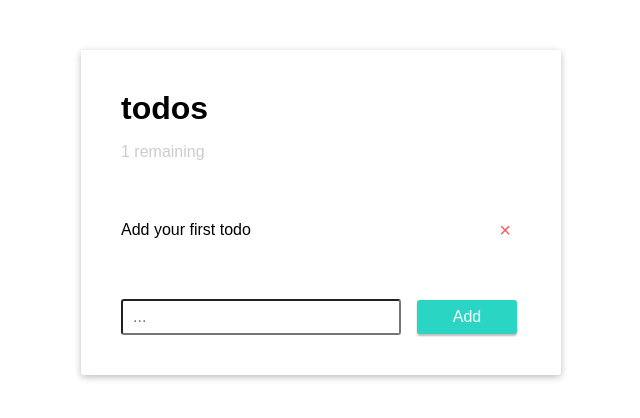
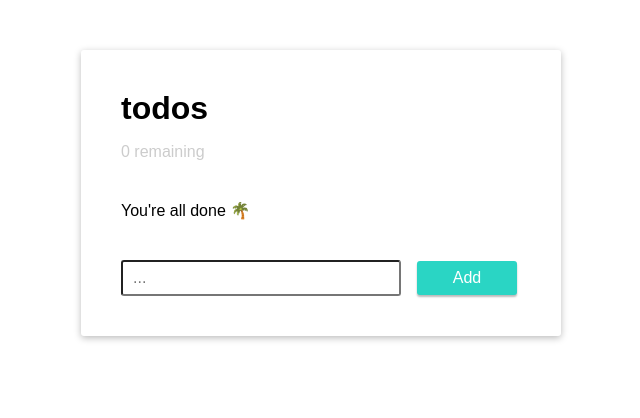
Before and after one commit to alexadark/todo-lodgify, a React app: page / in a window 1280 px wide. Shown: the top 418 px of the page, without its empty margins (319-959 px from the left). Built offline with nearby package versions, Linux system fonts and the light colour scheme; the HTML template or start-up script is replaced by a standard one.

Commit message:
remove add your first todo from the list of todos as it is not a todo, assign an id to todos with setState instead of manipulating the state which is not correct, empty the input once a todo is submitted

```diff
--- a/src/App.js
+++ b/src/App.js
@@ -7,14 +7,17 @@ export class App extends Component {
 
   state = {
     todo: '',
-    todos: [ { text: 'Add your first todo' } ]
+    todos: []
   }
 
   handleChange = event => this.setState({ todo: event.target.value });
 
   handleClickAdd = () => {
     const { todo, todos } = this.state;
-    todo && this.setState({ todos: [ ...todos, { text: todo } ] });
+    todo && this.setState({
+      todos: [...todos, { text: todo, id: uniqueId() }],
+      todo: ''
+    });
   };
 
   handleClickDelete = index => {
@@ -26,9 +29,7 @@ export class App extends Component {
   }
 
   render() {
-    this.state.todos.forEach((todo, index) => {
-      this.state.todos[index] = { ...todo, id: uniqueId() };
-    });
+
     const { todo, todos } = this.state;
     return (
       <div className="todo-list">
```
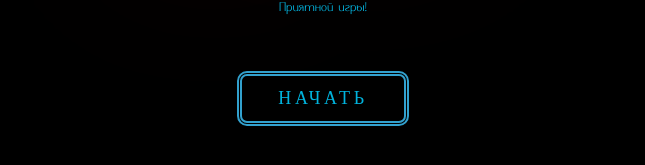
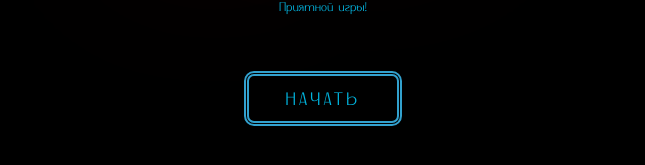
Before and after one commit to lagunnna/sex-game, a Vue app: page / in a window 1280 px wide. Shown: the part 291-456 px from the top of the page, without its empty margins (317-962 px from the left). Built offline with nearby package versions, Linux system fonts and the light colour scheme; a web font is replaced by a local one.

Commit message:
change base font of the project

```diff
--- a/src/App.vue
+++ b/src/App.vue
@@ -8,7 +8,7 @@
 @import url('./assets/styles/index.scss');
 
 #app {
-  font-family: "Varela Round";
+  font-family: "Ethna";
   -webkit-font-smoothing: antialiased;
   -moz-osx-font-smoothing: grayscale;
   text-align: center;
--- a/src/assets/styles/index.scss
+++ b/src/assets/styles/index.scss
@@ -55,7 +55,6 @@ img {
 .active-btn {
   border: thick double #32a1ce;
   color: inherit;
-  font-family: "Varela Round";
   background-color: black;
   border-radius: 10px;
   padding: 0.5em 2em;
--- a/src/components/Logo.vue
+++ b/src/components/Logo.vue
@@ -37,6 +37,7 @@ export default {
 }
 .title-neon-blue {
   display: inline-block;
+  font-family: 'Varela Round';
   font-size: 2.5rem;
   line-height: 1;
   text-transform: uppercase;
--- a/src/views/Home.vue
+++ b/src/views/Home.vue
@@ -47,7 +47,6 @@ export default {
   .hello-text {
     font-size: 1rem;
     display: block;
-    font-family: 'Ethna';
     margin-bottom: 1em;
 
     @media (min-width: 50em) {
--- a/src/views/SelectLevel.vue
+++ b/src/views/SelectLevel.vue
@@ -35,7 +35,6 @@ export default {
 
   .active-btn-levels,
   .title-levels{
-    font-family: 'Ethna';
     text-transform: uppercase;
     letter-spacing: 0.3em;
     margin: 2em auto 0;
```
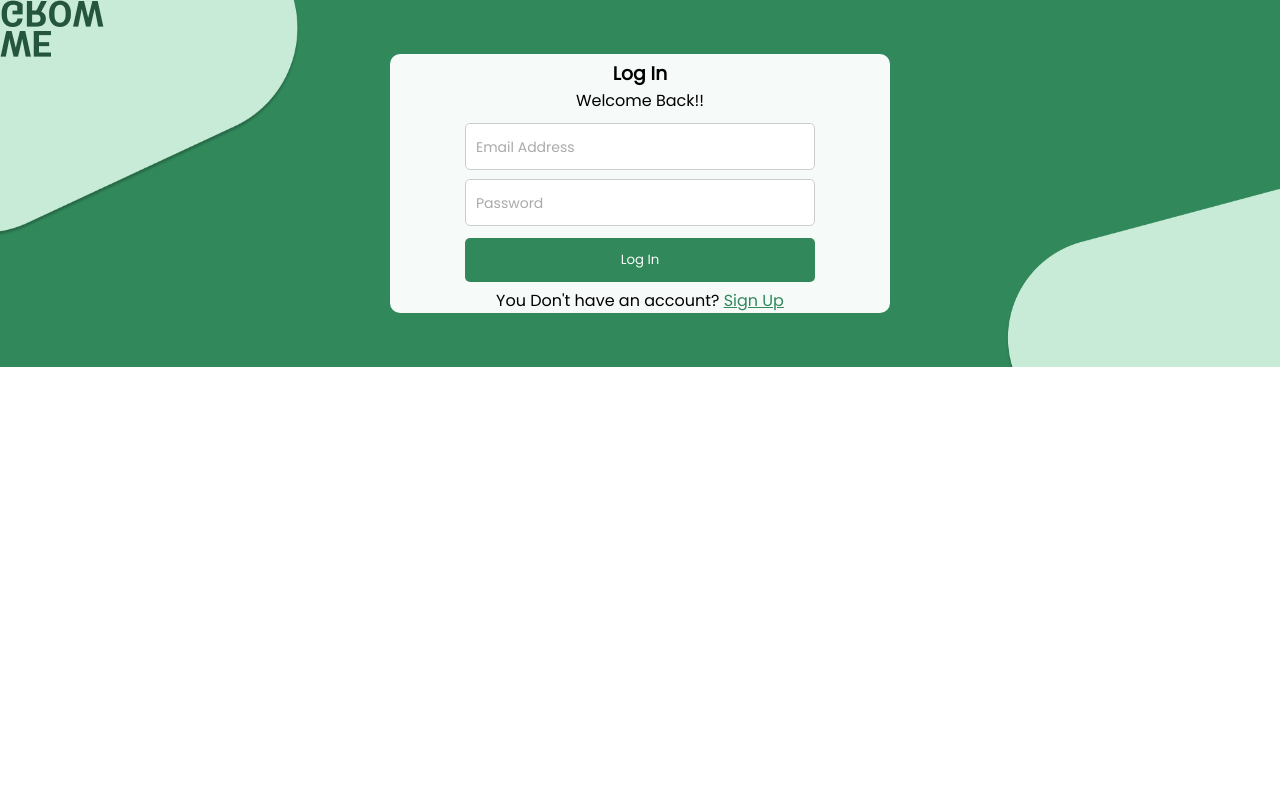
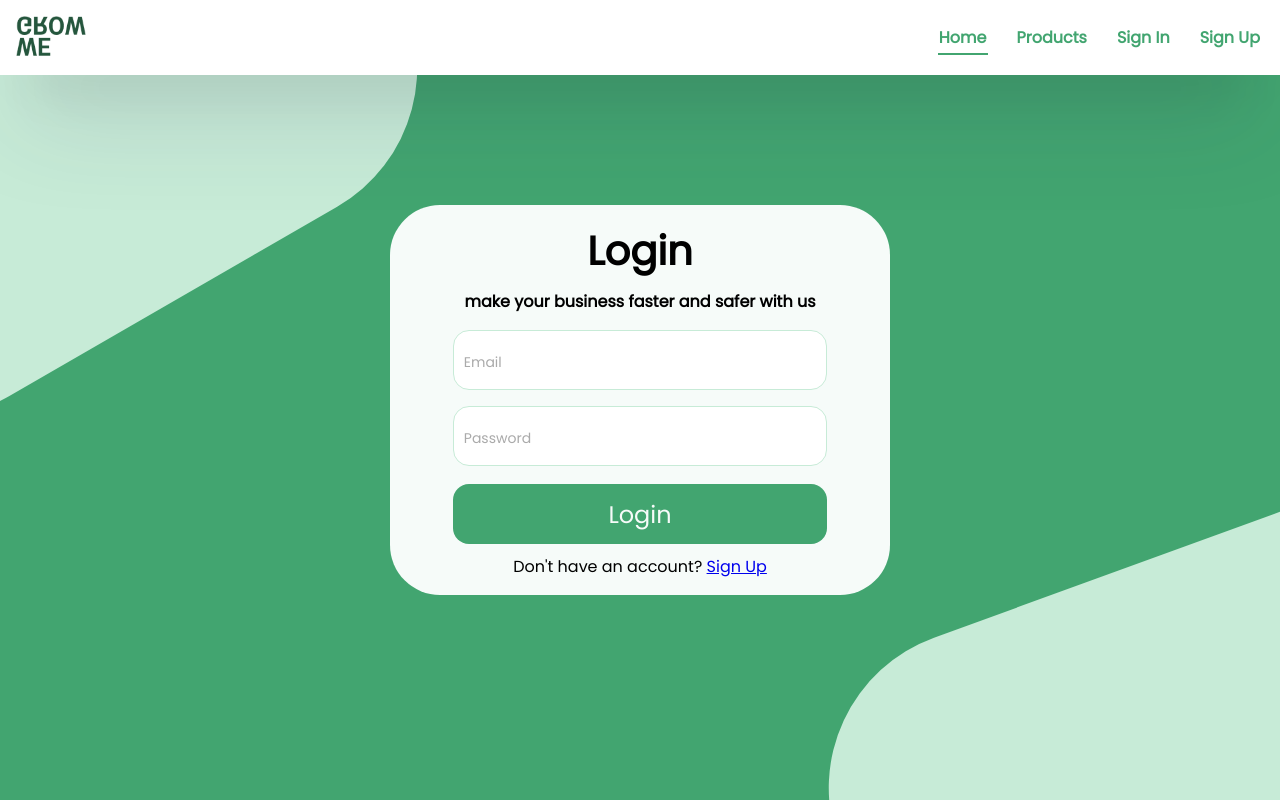
Before and after one commit to AbdallahShnaino/GSGReactProject, a React (Vite) app: page / in a window 1280 px wide. Both pictures are taken after a click on the item "Sign In". Built offline with nearby package versions, Linux system fonts and the light colour scheme.

Commit message:
login screen design

```diff
--- a/src/App.tsx
+++ b/src/App.tsx
@@ -12,6 +12,7 @@ import ProductPage from "./screens/ProductPage/ProductPage";
 import CreateInvoiceScreen from "./screens/create-invoice/create-invoice";
 import Products from "./screens/ProductsGuest/products";
 import LoginScreen from "./screens/login/login.screen";
+
 
 function App() {
   return (
@@ -53,7 +54,7 @@ function App() {
             </Guarded>
           }
         />
-        <Route path="/login" element={<LoginScreen />} />
+        <Route path="/login" element={<LoginScreen/>} />
         <Route path="/logout" element={<ManualLogoutScreen />} />
         <Route path="/products" element={<Products/>} />
 
--- a/src/screens/login/login.screen.css
+++ b/src/screens/login/login.screen.css
@@ -0,0 +1,123 @@
+.login-screen {
+    display: flex;
+    align-items: center;
+    justify-content: center;
+    height: 100vh;
+    width: 100vw;
+    overflow: hidden;
+    position: relative;
+    background-color: #42A570;
+}
+.corner-square {
+    position: absolute;
+    display: block;
+    z-index: 0;
+    height: 698px;
+    width: 698px;
+    background-color: #C7EBD7;
+    border-radius: 160px;
+}
+
+.up {
+    transform: rotate(60deg);
+    top: -350px;
+    left: -350px;
+}
+
+.down {
+    transform: rotate(70deg);
+    bottom: -450px;
+    right: -300px;
+}
+.login-from{
+    display: flex;
+    align-items: center;
+    flex-direction: column;
+    height: fit-content;
+    width: 500px;
+    background-color: #F6FBF9 ;
+    border-radius: 50px;
+    padding: 16px;
+    position: relative;
+}
+.form-title{
+    text-align: center;
+    font-size: 40px;
+
+}
+.cta-text{
+    font-weight: bold;
+    text-align: center;
+    display: block;
+    margin-block: 8px;
+}
+.input{
+    width: 80%;
+    height: 60px;
+    font-size: 18px;
+    padding: 10px;
+    border-radius: 16px;
+    border:1px solid #C7EBD7 ;
+    margin-block: 8px;
+    &:focus{
+        outline: none;
+    }
+}
+.login-btn{
+    width: 80%;
+    height: 60px;
+    text-align: center;
+    background-color: #42A570;
+    color: #F6FBF9 ;
+    font-size: 24px;
+    border: none;
+    border-radius: 16px;
+    margin: 10px 0px;
+    cursor: pointer;
+    transition: all 0.3s ease-in-out;
+    &:hover{
+        background-color: #31885a;
+
+    }
+    &:focus{
+        outline: none;
+        background-color: #31885a;
+    }
+}
+@media (max-width:1020px) {
+    .up,.down{
+        height: 400px;
+        width: 400px;
+    }
+    .up{
+        left:-200px;
+        top:-200px;
+    }
+    .down{
+        right: -200px;
+        bottom:-200px;
+    }
+    .login-screen{
+        padding: 20px;
+    }
+}
+@media (max-width:720px) {
+    .up,.down{
+        height: 400px;
+        width: 400px;
+    }
+    .up{
+        left:-200px;
+        top:-200px;
+    }
+    .down{
+        right: -200px;
+        bottom:-200px;
+    }
+    .login-screen{
+        padding: 20px;
+    }
+}
+.error{
+    color: red;
+}
--- a/src/screens/login/login.screen.tsx
+++ b/src/screens/login/login.screen.tsx
@@ -1,17 +1,16 @@
 import { Link, useNavigate } from "react-router-dom";
-import "./login.screen.css";
-import { useContext, useReducer, useState } from "react";
+import { useContext, useState } from "react";
 import { IUser, Role } from "../../@types";
 import { AuthContext } from "../../providers/auth-provider";
-import logo from "./../../assets/WE_GROW.png";
-import { stateReducer } from "../../state/users.reducer";
 import { UsersStateContext } from "../../providers/users-state.provider";
+import GuestHeader from "../../components/guestHeader/guestHeader";
+import "./login.screen.css";
 interface IError {
   field: string;
   message: string;
 }
 
-const LoginScreen = () => {
+const LoginScreen2 = () => {
   const navigate = useNavigate();
   const [user, setUser] = useState<IUser>({
     address: "",
@@ -28,21 +27,21 @@ const LoginScreen = () => {
   const useUsers = () => useContext(UsersStateContext);
   const { state, dispatch } = useUsers();
   const { storeUser } = useContext(AuthContext);
-  const handleSubmit = () => {
+
+  const handleSubmit = (e: React.MouseEvent) => {
+    e.preventDefault();
     const errors = validateUser(user);
     if (errors.length > 0) {
       setErrorsList(errors);
     } else {
-      setLoading((_) => true);
+      setLoading(true);
       setErrorsList([]);
       storeUser(state.currentUser!);
 
       setTimeout(() => {
         if(state.currentUser?.role === Role.CLIENT){
-          console.log("Navigating to client dashboard");
           navigate("/client");
         }else if(state.currentUser?.role === Role.ADMIN){
-          console.log("Navigating to admin dashboard");
           navigate("/admin/invoice/create");
         } else {
           console.error("Unknown user role");
@@ -51,29 +50,23 @@ const LoginScreen = () => {
     }
   };
 
-
-  const handleChange = (field: string, value: any) => {
-    setUser({ ...user!, [field]: value });
+  const handleChange = (field: string, value: string) => {
+    setUser({ ...user, [field]: value });
   };
 
   const validateUser = (user: IUser): IError[] => {
     dispatch({
       type: "GET_USER_WITH_EMAIL",
-      payload: user!.email,
+      payload: user.email,
     });
 
-    console.log("Validating user:", user);
-    console.log("Current state user:", state.currentUser);
-
     const errors: IError[] = [];
-
 
     if (!user || !state.currentUser) {
       errors.push({
         field: "system",
         message: "missing fields or user not exist",
       });
-      console.log("errors ", errors);
     }
     if (
       user &&
@@ -84,7 +77,6 @@ const LoginScreen = () => {
         field: "system",
         message: "password not correct, try again",
       });
-      console.log("errors ", errors);
     }
     if (!user || user.email.length < 1) {
       errors.push({
@@ -110,71 +102,47 @@ const LoginScreen = () => {
   };
 
   return (
-    <>
-      <nav className="c-header">
-        <img className="header__logo" src={logo} alt="logo" />
-      </nav>
-      <div className="create-account">
-        <div className="create-account__form">
-          {loading && <span className="spinner"></span>}
+    <div className="login-screen">
+      <GuestHeader/>
+      <div className="corner-square up"></div>
+      <div className="corner-square down"></div>
+      <form action="" className="login-from">
+        <h1 className="form-title">Login</h1>
+        <span className="cta-text">
+          make your business faster and safer with us
+        </span>
 
-          <div className="welcome">
-            <h3>Log In</h3>
-            <span>Welcome Back!!</span>
-          </div>
-          {extractErrorsAsList("system", errorsList).map((e, i) => (
-            <span key={i} className="create-account__error">
-              {e}
-            </span>
-          ))}
-          <div className="create-account__input">
-            {extractErrorsAsList("email", errorsList).map((e, i) => (
-              <span key={i} className="create-account__error">
-                {e}
-              </span>
-            ))}
-            <input
-              className={
-                extractErrorsAsList("email", errorsList).length
-                  ? "red-border"
-                  : "normal-border"
-              }
-              id="email"
-              type="text"
-              placeholder="Email Address"
-              onChange={(e) => handleChange("email", e.target.value)}
-            />
-          </div>
-
-          <div className="create-account__input">
-            {extractErrorsAsList("password", errorsList).map((e, i) => (
-              <span key={i} className="create-account__error">
-                {e}
-              </span>
-            ))}
-            <input
-              className={
-                extractErrorsAsList("password", errorsList).length
-                  ? "red-border"
-                  : "normal-border"
-              }
-              id="password"
-              type="password"
-              placeholder="Password"
-              onChange={(e) => handleChange("password", e.target.value)}
-            />
-          </div>
-
-          <button className="create-account__button" onClick={handleSubmit}>
-            Log In
-          </button>
-          <span>
-            You Don't have an account? <Link to={"/user/create"}>Sign Up</Link>
-          </span>
-        </div>
-      </div>
-    </>
+        <input
+          type="email"
+          onChange={(e) => handleChange("email", e.target.value)}
+          name="email"
+          id="email"
+          className="input"
+          placeholder="Email"
+        />
+        <input
+          type="password"
+          onChange={(e) => handleChange("password", e.target.value)}
+          name="password"
+          id="password"
+          className="input"
+          placeholder="Password"
+        />
+        {extractErrorsAsList("system", errorsList).map((e, i) => (
+          <p key={i} className="error">{e}</p>
+        ))}
+        <button
+          className="btn login-btn"
+          onClick={handleSubmit}
+        >
+          {loading ? "Logging in..." : "Login"}
+        </button>
+        <p className="signup-text">
+          Don't have an account? <Link to="/user/create">Sign Up</Link>
+        </p>
+      </form>
+    </div>
   );
 };
 
-export default LoginScreen;
+export default LoginScreen2;
```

- - - -

### [To do]
Find and copy each line above that includes the string "width".

### [Reply]
     @media (min-width: 50em) {
+    width: 100vw;
+    width: 698px;
+    width: 500px;
+    width: 80%;
+    width: 80%;
+@media (max-width:1020px) {
+        width: 400px;
+@media (max-width:720px) {
+        width: 400px;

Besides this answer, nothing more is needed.